(Activity): Search the entries below for the word "Laboratorios" and copy every line where it appears.

(Items from a data source)
::::::::

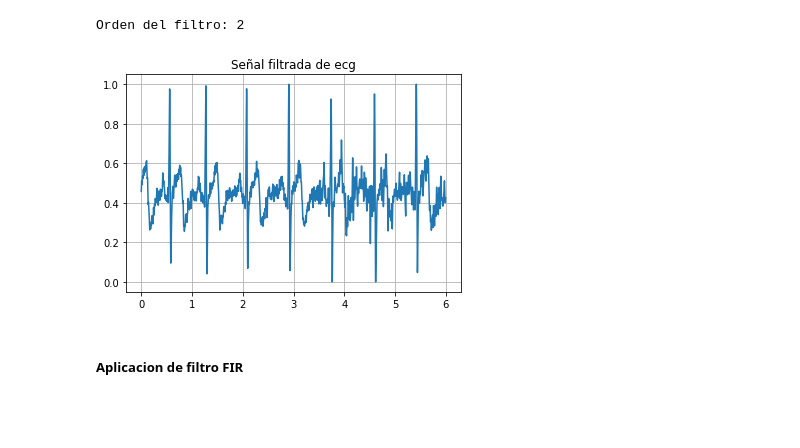
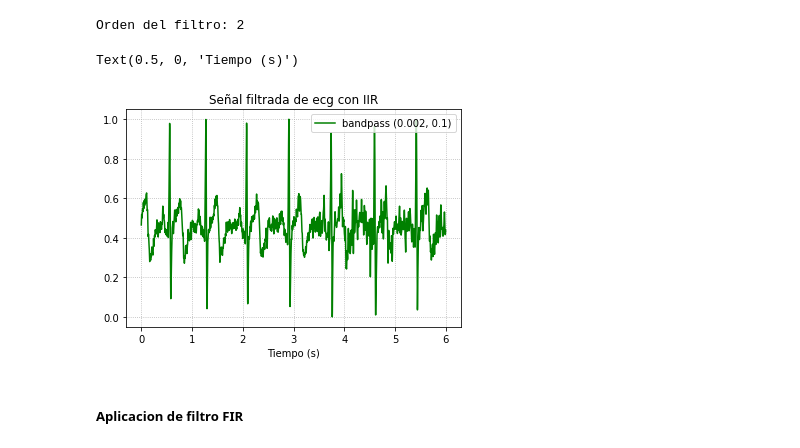
Before and after one commit to fruizg/Introduccion_de_senales, a Jupyter notebook: ISB/Laboratorios/Lab6_Filtrado/FiltroECG.ipynb, the cells around one changed output. Saved outputs shown, nothing was run; the diff lists cells and outputs as text; code cells hidden in the pictures; blank space fills up the shorter version.

```diff
--- a/ISB/Laboratorios/Lab6_Filtrado/FiltroECG.ipynb
+++ b/ISB/Laboratorios/Lab6_Filtrado/FiltroECG.ipynb
@@ -82,7 +62,7 @@ plt.show()
 # %% [markdown]
 ##### Filtro IIR
 # %%
-Wp = 0.5/ (Fs/2)
+Wp = 1/ (Fs/2)
 Ws = 50/(Fs/2)
 
 N_ord, Wc= signal.buttord(Wp, Ws, gpass=3, gstop=40, analog=True) #gpass=loss in passband edge frecuencies, gstop= attenuation in stopband edge frecuencies
@@ -93,13 +73,16 @@ Orden del filtro: 2
 # %%
 b, a = signal.butter(2,[Wp,Ws],'bandpass')
 ecg_filtered= signal.filtfilt(b, a, y1)
 ecg_filtered = ecg_filtered  - np.min(ecg_filtered)
 ecg_filtered = ecg_filtered / np.max(ecg_filtered)
 plt.title('Señal filtrada de ecg con IIR')
-plt.plot(t1,ecg_filtered, label=f"bandpass {Wp, Ws}")
-plt.grid()
+plt.plot(t1,ecg_filtered, color ="green", label=f"bandpass {Wp, Ws}")
+plt.legend(loc="upper right")
+plt.grid(linestyle=":")
+plt.xlabel("Tiempo (s)")
 # %% [output]
+Text(0.5, 0, 'Tiempo (s)')
-[figure, old version]
+[figure, new version]
 # %% [markdown]
 ##### Aplicacion de filtro FIR
 # %%
```
Also changed, not shown: parts of 11 cells of this notebook.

::::::::

(Answer):
Before and after one commit to fruizg/Introduccion_de_senales, a Jupyter notebook: ISB/Laboratorios/Lab6_Filtrado/FiltroECG.ipynb, the cells around one changed output. Saved outputs shown, nothing was run; the diff lists cells and outputs as text; code cells hidden in the pictures; blank space fills up the shorter version.
--- a/ISB/Laboratorios/Lab6_Filtrado/FiltroECG.ipynb
+++ b/ISB/Laboratorios/Lab6_Filtrado/FiltroECG.ipynb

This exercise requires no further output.